(Before-and-after change records)
-=-=-=-=-
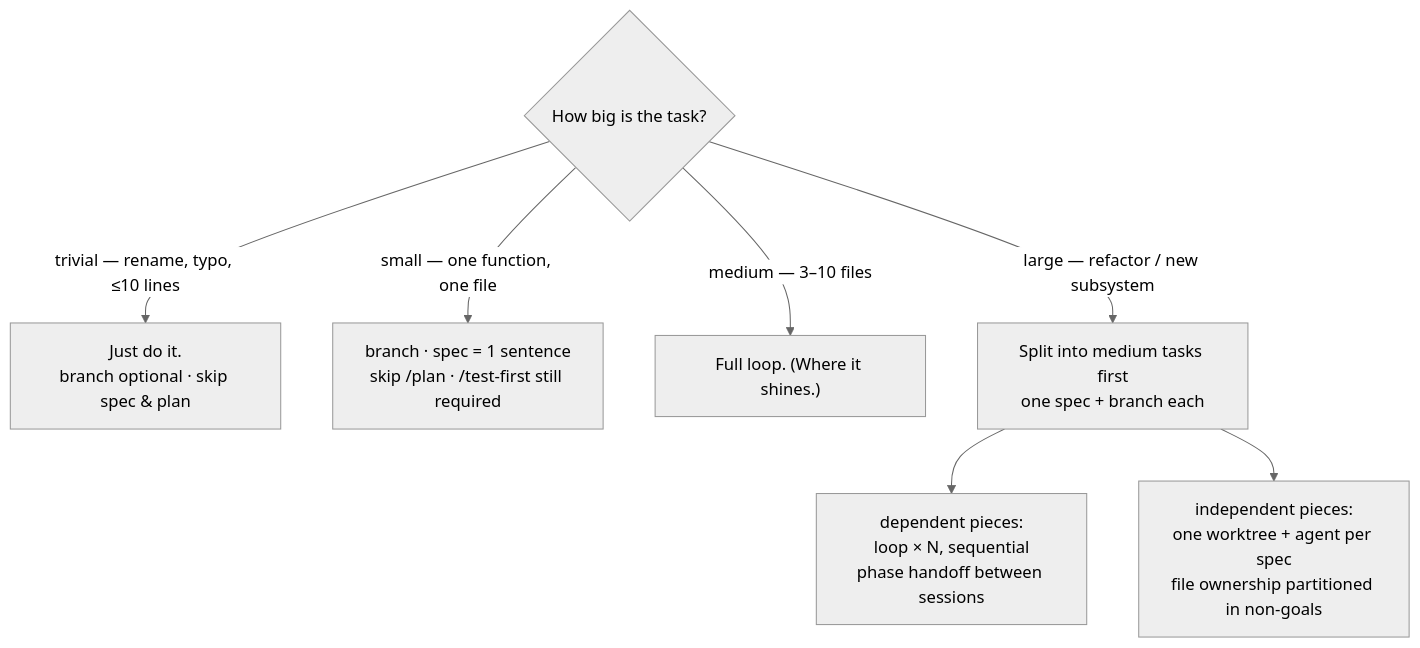
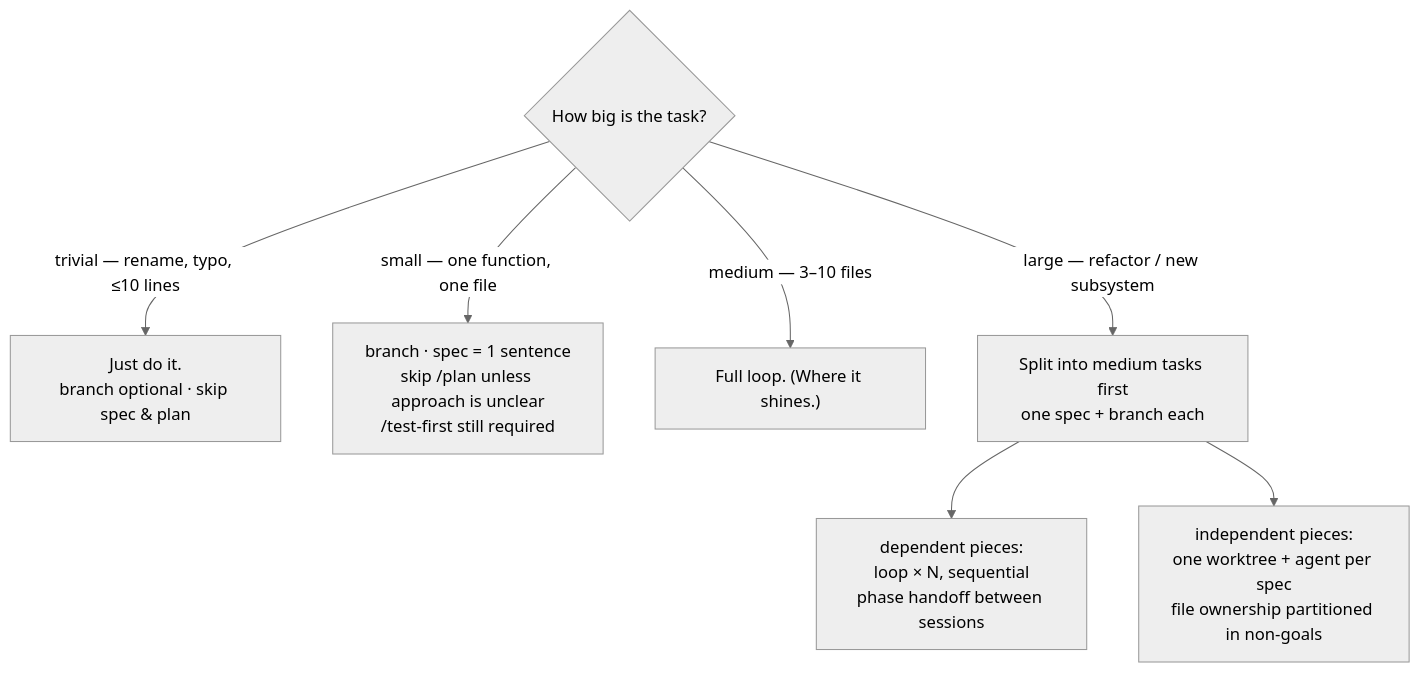
The fifth of 6 diagrams in workflow/docs/workflow-diagram.md (bbirkinbine/agentic-scaffold), drawn with Mermaid (neutral theme) before and after one commit. The commit also changed other lines of this file and 26 other files, not shown here.

````diff
--- a/workflow/docs/workflow-diagram.md
+++ b/workflow/docs/workflow-diagram.md
@@ -209,10 +209,10 @@
 ```mermaid
 flowchart TD
     Q{"How big is the task?"}
     Q -->|"trivial — rename, typo, ≤10 lines"| TRIV["Just do it.<br/>branch optional · skip spec & plan"]
-    Q -->|"small — one function, one file"| SMALL["branch · spec = 1 sentence<br/>skip /plan · /test-first still required"]
+    Q -->|"small — one function, one file"| SMALL["branch · spec = 1 sentence<br/>skip /plan unless approach is unclear<br/>/test-first still required"]
     Q -->|"medium — 3–10 files"| MED["Full loop. (Where it shines.)"]
     Q -->|"large — refactor / new subsystem"| LARGE["Split into medium tasks first<br/>one spec + branch each"]
     LARGE --> SEQ["dependent pieces:<br/>loop × N, sequential<br/>phase handoff between sessions"]
     LARGE --> PAR["independent pieces:<br/>one worktree + agent per spec<br/>file ownership partitioned in non-goals"]
 ```
````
-=-=-=-=-
** What needs to be done **
Write out the entries again, exactly as given, skipping any images.

** Expected answer **
The fifth of 6 diagrams in workflow/docs/workflow-diagram.md (bbirkinbine/agentic-scaffold), drawn with Mermaid (neutral theme) before and after one commit. The commit also changed other lines of this file and 26 other files, not shown here.

````diff
--- a/workflow/docs/workflow-diagram.md
+++ b/workflow/docs/workflow-diagram.md
@@ -209,10 +209,10 @@
 ```mermaid
 flowchart TD
     Q{"How big is the task?"}
     Q -->|"trivial — rename, typo, ≤10 lines"| TRIV["Just do it.<br/>branch optional · skip spec & plan"]
-    Q -->|"small — one function, one file"| SMALL["branch · spec = 1 sentence<br/>skip /plan · /test-first still required"]
+    Q -->|"small — one function, one file"| SMALL["branch · spec = 1 sentence<br/>skip /plan unless approach is unclear<br/>/test-first still required"]
     Q -->|"medium — 3–10 files"| MED["Full loop. (Where it shines.)"]
     Q -->|"large — refactor / new subsystem"| LARGE["Split into medium tasks first<br/>one spec + branch each"]
     LARGE --> SEQ["dependent pieces:<br/>loop × N, sequential<br/>phase handoff between sessions"]
     LARGE --> PAR["independent pieces:<br/>one worktree + agent per spec<br/>file ownership partitioned in non-goals"]
 ```
````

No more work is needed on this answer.